Ellen Page, who recently confronted presidential candidate Ted Cruz on gay rights, told the Daily Beast this weekend she agreed that Kim Davis is not a martyr. Davis, the clerk who refused to issue marriage certificates to same-sex couples, claimed that part of her job was not consistent with her religious beliefs.
When the Beast told Page of the argument that Davis was akin to George Wallace blocking African-American children from attending school, the star of the new film Freeheld agreed.
“Yes! The same religious liberty arguments have been used to discriminate with regards to gender and race. It’s not new. That being said, has religion been used for propelling beautiful movements? Of course. But this is not new, and it’s destructive, and it’s sad.”
Page told the Beast that her encounter with Cruz went as predicted.
“Here’s the thing: I’ve seen multiple videos and read multiple quotes of Ted Cruz discussing gay issues, as well as Mike Huckabee, and it goes exactly as you’d expect. They don’t answer the question.”
She went on to say that most young Republican constituents are in favor of gay rights.
In Freeheld, Page plays the partner of a New Jersey cop who is diagnosed with terminal cancer. The cop, played by Julianne Moore, has to fight to get benefits for Page’s character. The film is based on a true story.
In addition to Freeheld, Page was at the Toronto International Film Festival this weekend to promote the film Into the Forest, which she also produced.

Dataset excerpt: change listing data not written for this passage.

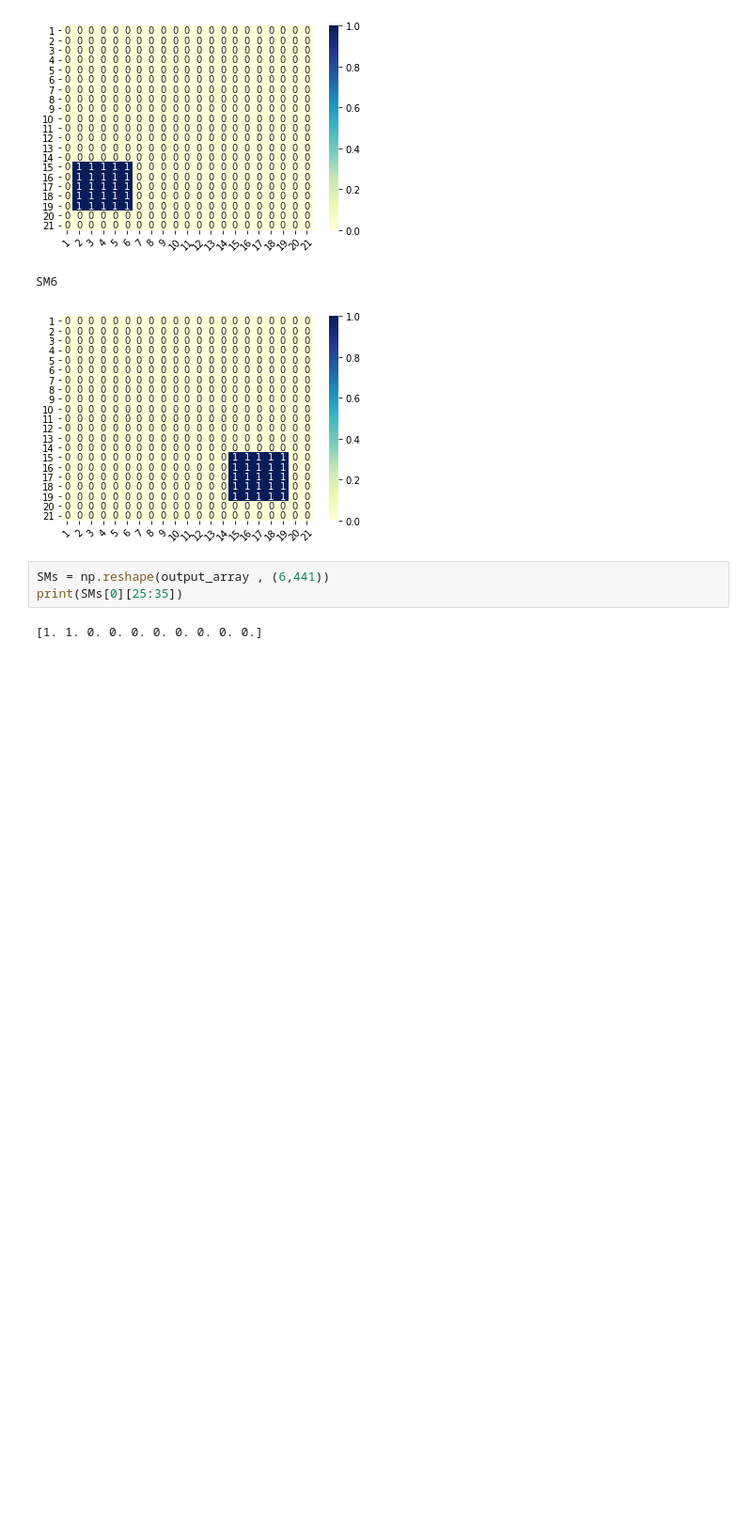
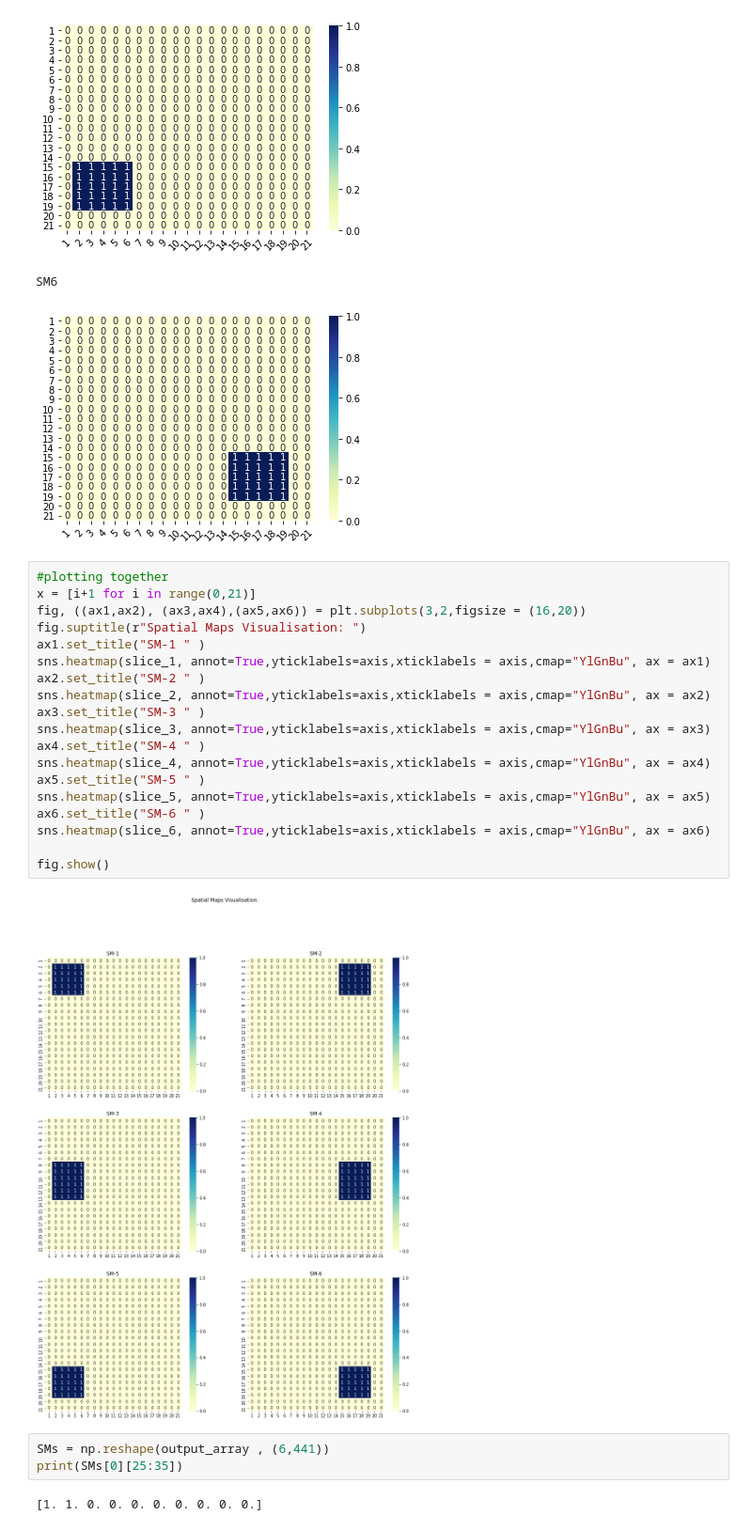
Before and after one commit to junzhin/Mast30034-Assignment1, a Jupyter notebook: assigment1_ver2.0.ipynb, the cells around one changed output. Shown at 94% size. Drawn from its saved outputs; the diff is of its cells as text; blank space fills up the shorter version.

```diff
--- a/assigment1_ver2.0.ipynb
+++ b/assigment1_ver2.0.ipynb
@@ -259,6 +259,27 @@ SM5
 [figure]
 SM6
 [figure]
+# %%
+#plotting together
+x = [i+1 for i in range(0,21)]
+fig, ((ax1,ax2), (ax3,ax4),(ax5,ax6)) = plt.subplots(3,2,figsize = (16,20))
+fig.suptitle(r"Spatial Maps Visualisation: ")
+ax1.set_title("SM-1 " )
+sns.heatmap(slice_1, annot=True,yticklabels=axis,xticklabels = axis,cmap="YlGnBu", ax = ax1)
+ax2.set_title("SM-2 " )
+sns.heatmap(slice_2, annot=True,yticklabels=axis,xticklabels = axis,cmap="YlGnBu", ax = ax2)
+ax3.set_title("SM-3 " )
+sns.heatmap(slice_3, annot=True,yticklabels=axis,xticklabels = axis,cmap="YlGnBu", ax = ax3)
+ax4.set_title("SM-4 " )
+sns.heatmap(slice_4, annot=True,yticklabels=axis,xticklabels = axis,cmap="YlGnBu", ax = ax4)
+ax5.set_title("SM-5 " )
+sns.heatmap(slice_5, annot=True,yticklabels=axis,xticklabels = axis,cmap="YlGnBu", ax = ax5)
+ax6.set_title("SM-6 " )
+sns.heatmap(slice_6, annot=True,yticklabels=axis,xticklabels = axis,cmap="YlGnBu", ax = ax6)
+
+fig.show()
+# %% [output]
+[figure, added]
 # %%
 SMs = np.reshape(output_array , (6,441))
 print(SMs[0][25:35])
```
Also changed, not shown: parts of 2 cells of this notebook.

She co-stars with Evan Rachel Wood in the story of two sisters who must survive after the collapse of the North American power grid.
Page told the Globe and Mail that she read the novel upon which Into the Forest is based. It coincided with her own experimentation with a new kind of off-the-grid living.
“I went to Oregon and had the lovely opportunity to stay on an ecovillage for a month, and take a permaculture design and ecovillage development course. That was just a huge part of my life at that time. I’d gone through a lot of transition, in regards to being an anonymous person to not an anonymous person. There was, you know, a desire to explore other things, probably to feel really connected and grounded.”
Wood told the Hollywood Reporter that Into the Forest is a “realistic portrayal” of extreme loss and lack of luxury.
Freeheld is set for October 2 release.
[Photo by Kevin Winter / Getty Images Entertainment]